> _Problem requirements_: Go through the data and copy each line that holds "Hero".

> _Data to examine_:
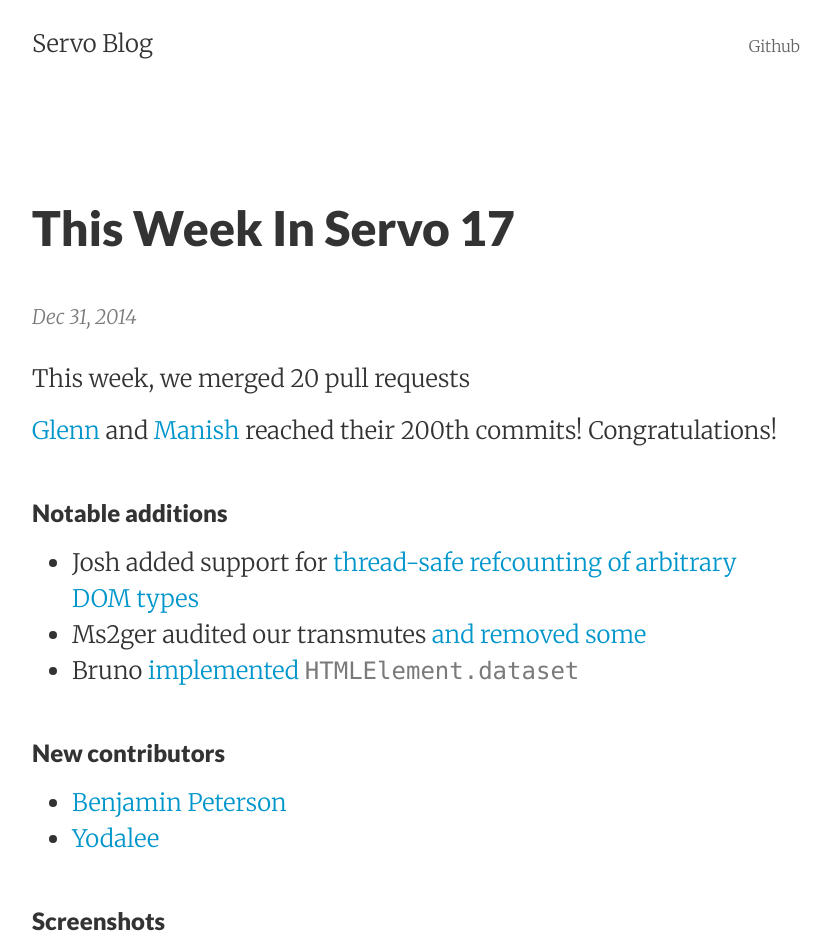
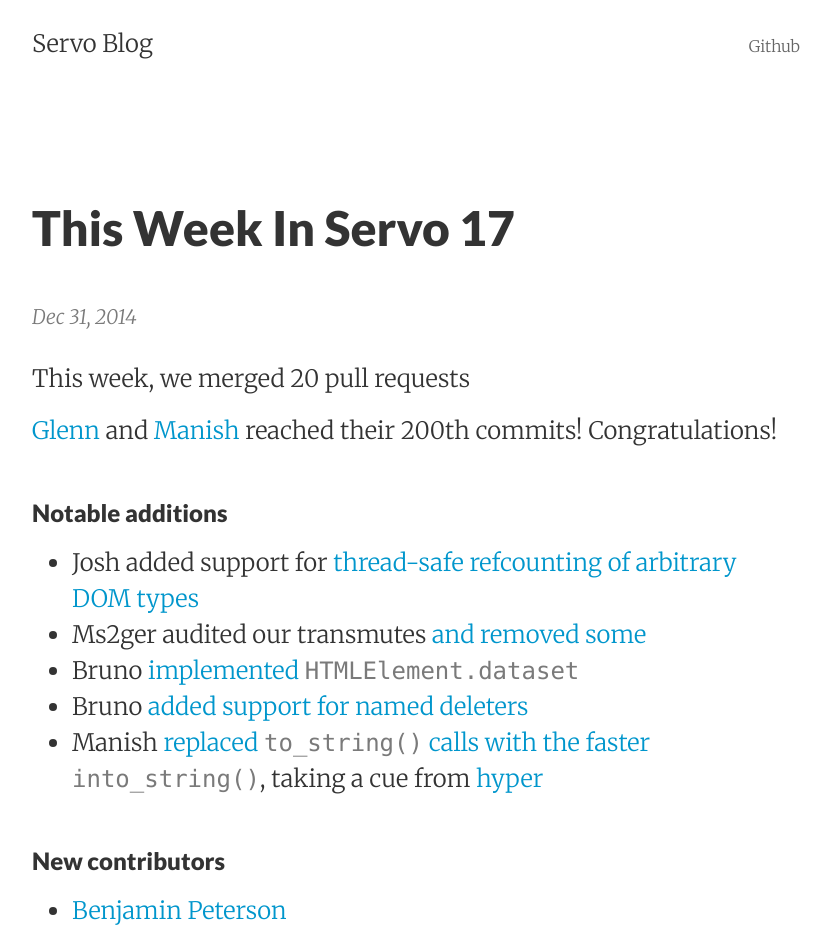
Before and after one commit to servo/blog.servo.org, a Jekyll site: the page built from _posts/2014-12-31-twis-17.md, in a window 1280 px wide. Shown: the top 933 px of the page, without its empty margins (224-1055 px from the left). Built offline with Jekyll 4.4.1, drawn with Linux system fonts in a browser that asks for light colours; grey boxes are pictures that could not be loaded.

Commit message:
closed PRs

```diff
--- a/_posts/2014-12-31-twis-17.md
+++ b/_posts/2014-12-31-twis-17.md
@@ -16,6 +16,9 @@
  - Josh added support for [thread-safe refcounting of arbitrary DOM types](https://github.com/servo/servo/pull/4057)
  - Ms2ger audited our transmutes [and removed some](https://github.com/servo/servo/pull/4490)
  - Bruno [implemented `HTMLElement.dataset`](https://github.com/servo/servo/pull/4467)
+ - Bruno [added support for named deleters](https://github.com/servo/servo/pull/4483)
+ - Manish [replaced `to_string()` calls with the faster `into_string()`](https://github.com/servo/servo/pull/4485), taking a cue from
+[hyper](https://github.com/hyperium/hyper/pull/190)
 
 ###New contributors
 
```
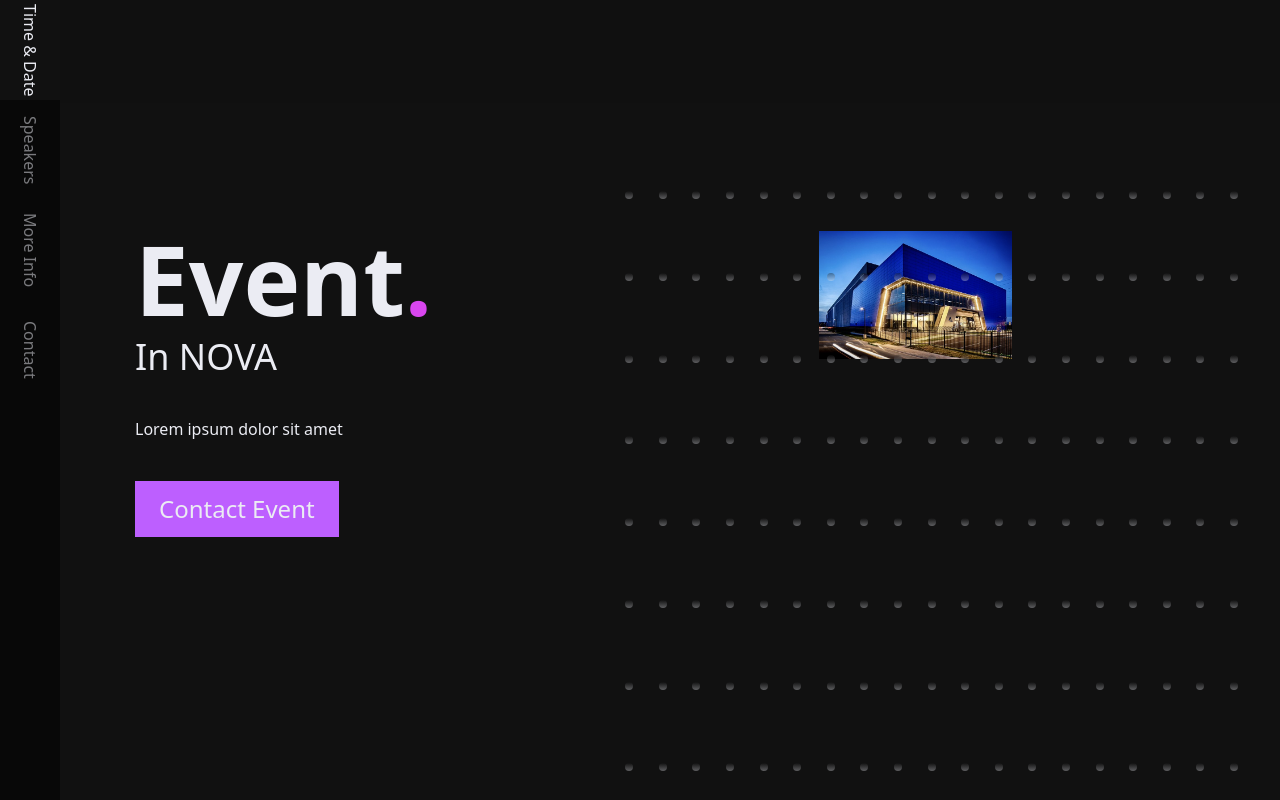
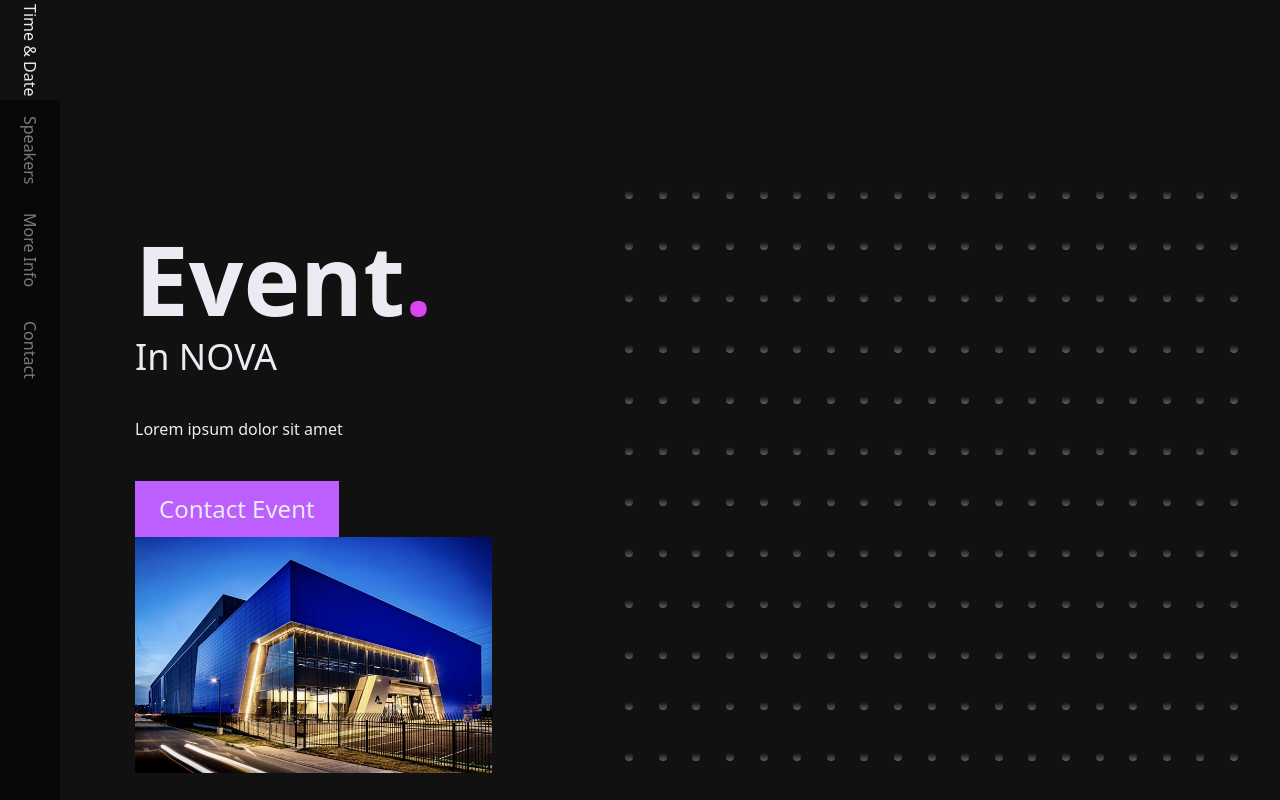
Before and after one commit to chrislanejones/framer-motion-event-page, a Next.js app: page / in a window 1280 px wide. Shown: the top 800 px of the page. Built offline with nearby package versions, Linux system fonts and the light colour scheme.

Commit message:
Figuring Out Image Issue

```diff
--- a/components/home/hero/Hero.tsx
+++ b/components/home/hero/Hero.tsx
@@ -37,6 +37,7 @@
         <div className="test2">
           <DotGrid />
         </div>
+        <div className="test3">
           <motion.div
             initial={{ y: -30, opacity: 0 }}
             animate={{ y: 0, opacity: 1 }}
@@ -52,6 +53,7 @@
             />
           </motion.div>
         </div>
+      </div>
     </section>
   );
 };
--- a/styles/globals.css
+++ b/styles/globals.css
@@ -193,8 +193,8 @@
 
 .test {
   display: grid;
-  grid-template-columns: repeat(5, 1fr);
-  grid-template-rows: repeat(5, 1fr);
+  grid-template-columns: repeat(3, 1fr);
+  grid-template-rows: repeat(3, 1fr);
   grid-column-gap: 0px;
   grid-row-gap: 0px;
 }
```
Lines whose indentation alone changed are shown as unchanged.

> _Output of the task_:
--- a/components/home/hero/Hero.tsx
+++ b/components/home/hero/Hero.tsx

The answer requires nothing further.